### Information supplied
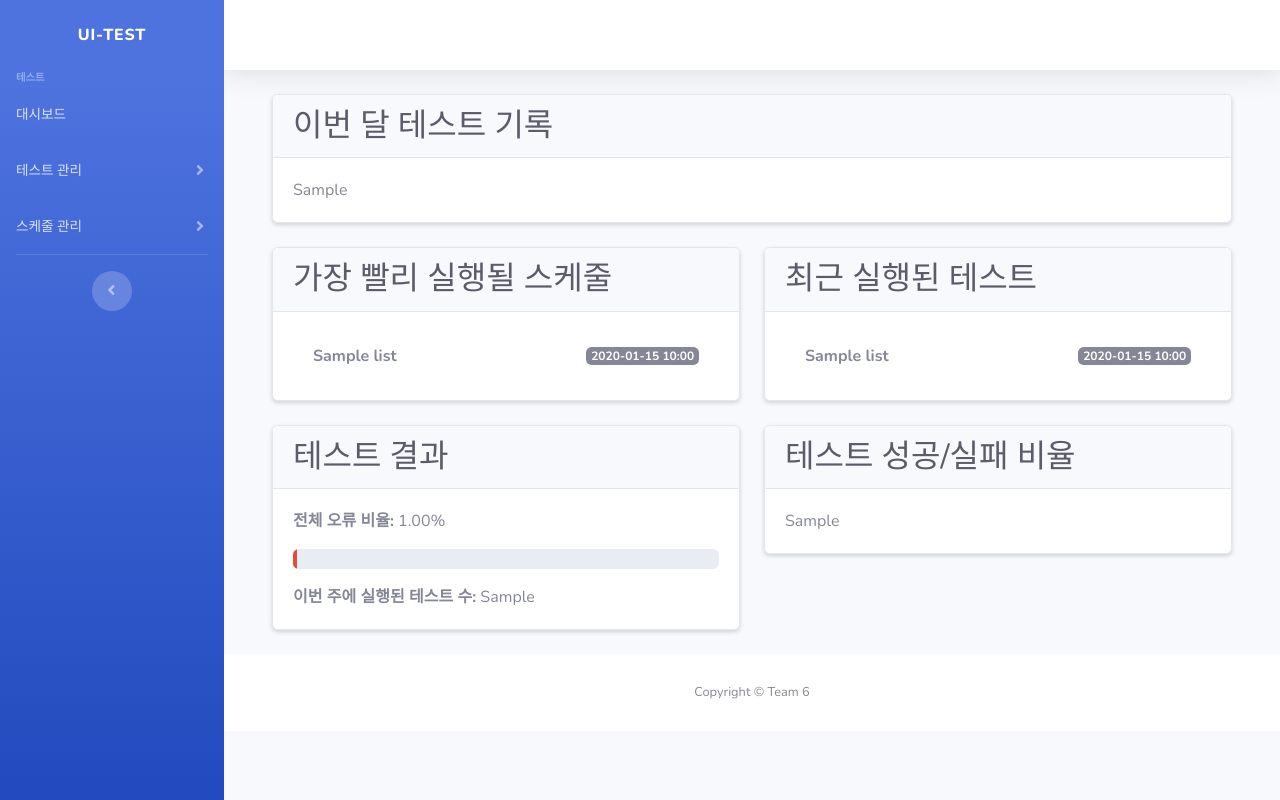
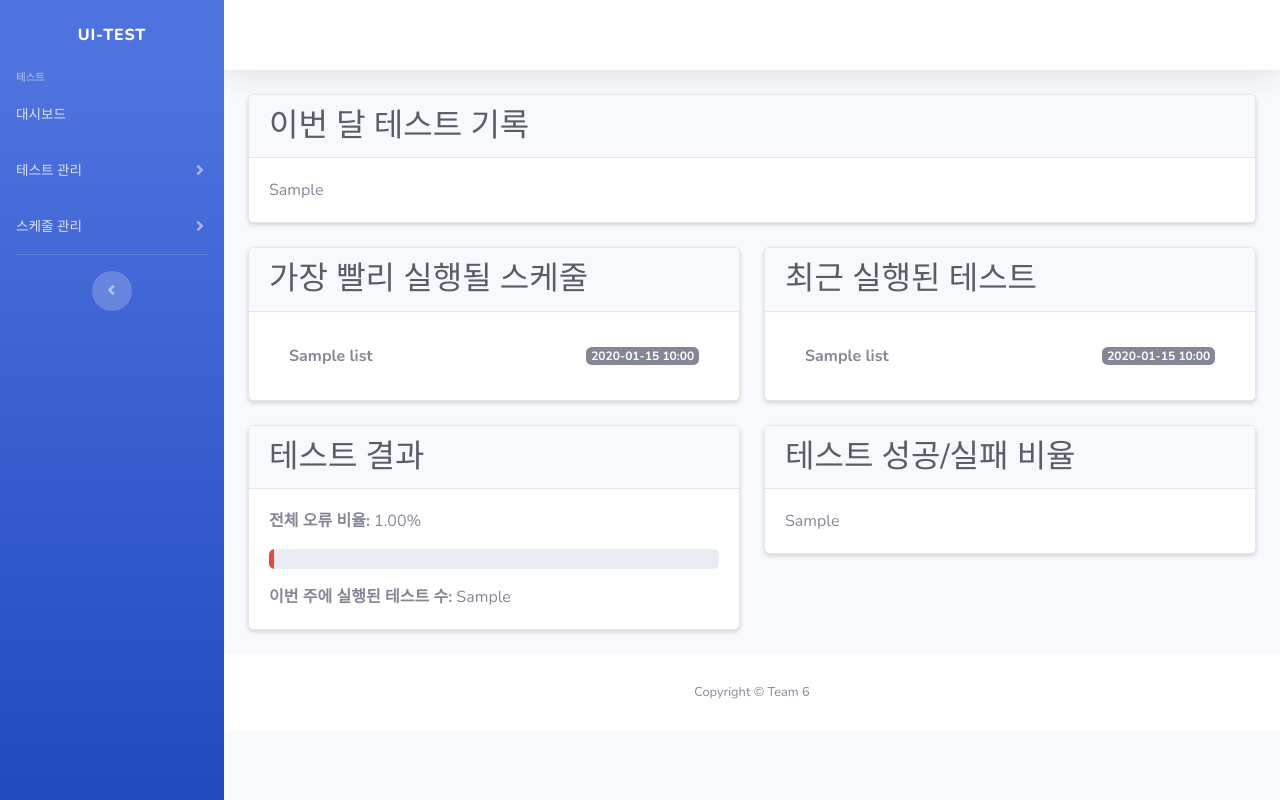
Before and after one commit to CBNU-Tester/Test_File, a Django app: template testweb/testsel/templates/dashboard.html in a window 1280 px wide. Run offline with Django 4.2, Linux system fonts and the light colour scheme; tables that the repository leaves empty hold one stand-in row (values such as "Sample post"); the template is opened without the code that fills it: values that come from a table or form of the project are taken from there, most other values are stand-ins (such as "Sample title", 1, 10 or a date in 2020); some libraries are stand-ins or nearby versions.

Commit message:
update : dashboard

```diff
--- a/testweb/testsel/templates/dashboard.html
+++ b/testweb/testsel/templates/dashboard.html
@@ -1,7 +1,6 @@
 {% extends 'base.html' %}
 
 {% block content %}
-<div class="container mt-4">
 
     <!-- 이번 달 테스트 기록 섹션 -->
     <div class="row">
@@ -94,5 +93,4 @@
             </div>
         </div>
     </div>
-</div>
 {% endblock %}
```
--
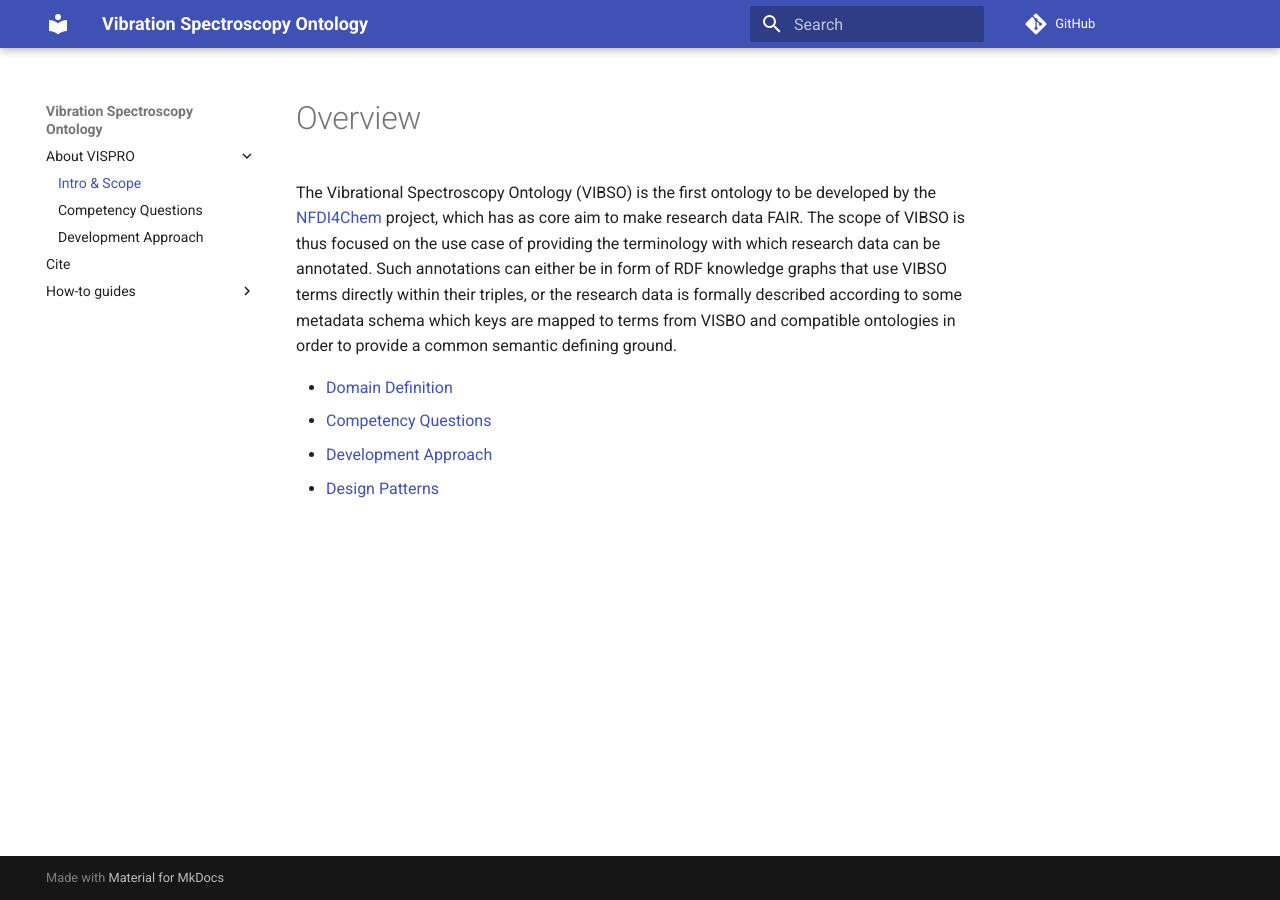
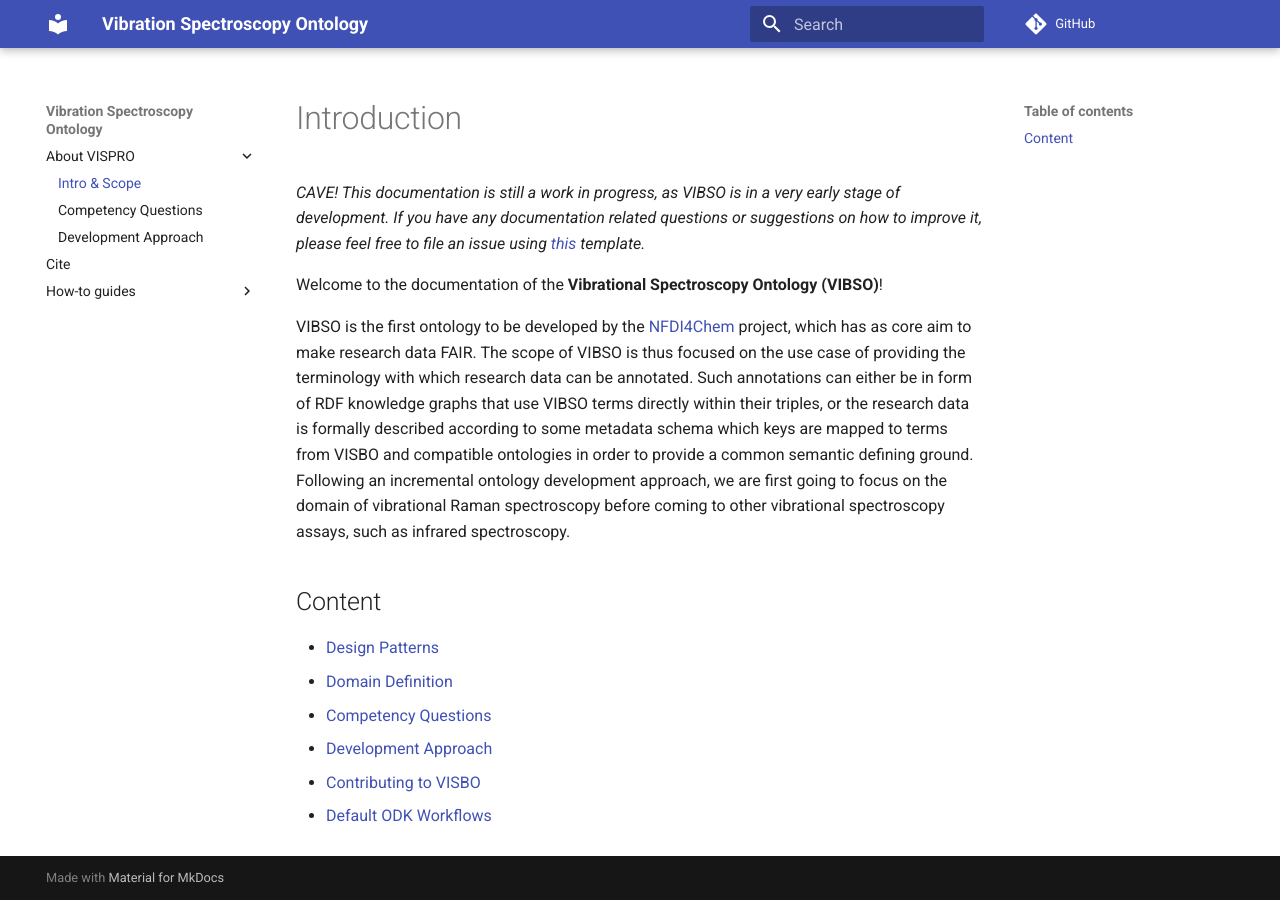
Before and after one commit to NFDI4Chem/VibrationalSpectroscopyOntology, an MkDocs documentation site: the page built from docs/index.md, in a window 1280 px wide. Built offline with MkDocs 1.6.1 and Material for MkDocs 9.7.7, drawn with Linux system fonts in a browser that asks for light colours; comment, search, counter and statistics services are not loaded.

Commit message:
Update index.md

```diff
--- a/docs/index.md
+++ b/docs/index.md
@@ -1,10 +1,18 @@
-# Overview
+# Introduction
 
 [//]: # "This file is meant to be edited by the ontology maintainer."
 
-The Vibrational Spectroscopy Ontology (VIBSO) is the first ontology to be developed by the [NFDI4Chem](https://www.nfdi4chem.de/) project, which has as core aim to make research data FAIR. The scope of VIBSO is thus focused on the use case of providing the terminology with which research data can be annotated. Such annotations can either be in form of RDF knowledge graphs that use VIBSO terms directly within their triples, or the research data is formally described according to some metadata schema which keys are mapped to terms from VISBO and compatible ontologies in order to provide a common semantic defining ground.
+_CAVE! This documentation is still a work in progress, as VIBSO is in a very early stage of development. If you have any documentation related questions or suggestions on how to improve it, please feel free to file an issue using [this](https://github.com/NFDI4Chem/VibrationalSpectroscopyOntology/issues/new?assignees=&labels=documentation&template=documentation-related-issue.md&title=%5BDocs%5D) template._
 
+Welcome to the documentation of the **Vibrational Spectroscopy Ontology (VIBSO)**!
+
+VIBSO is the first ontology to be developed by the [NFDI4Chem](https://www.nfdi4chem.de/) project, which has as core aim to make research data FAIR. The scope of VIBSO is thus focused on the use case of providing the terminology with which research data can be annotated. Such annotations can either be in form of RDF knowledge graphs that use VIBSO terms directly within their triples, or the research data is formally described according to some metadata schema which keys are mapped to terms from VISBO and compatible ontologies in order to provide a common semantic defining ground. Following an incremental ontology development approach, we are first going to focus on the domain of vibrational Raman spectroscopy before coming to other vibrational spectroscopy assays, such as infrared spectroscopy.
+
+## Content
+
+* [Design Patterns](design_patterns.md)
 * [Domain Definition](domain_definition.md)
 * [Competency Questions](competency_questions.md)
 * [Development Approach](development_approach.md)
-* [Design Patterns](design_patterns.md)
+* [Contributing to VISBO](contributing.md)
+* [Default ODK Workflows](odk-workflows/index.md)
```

### Task directions
Respond with only the number of lines in the data that include the string "index".

### Reply to the task
5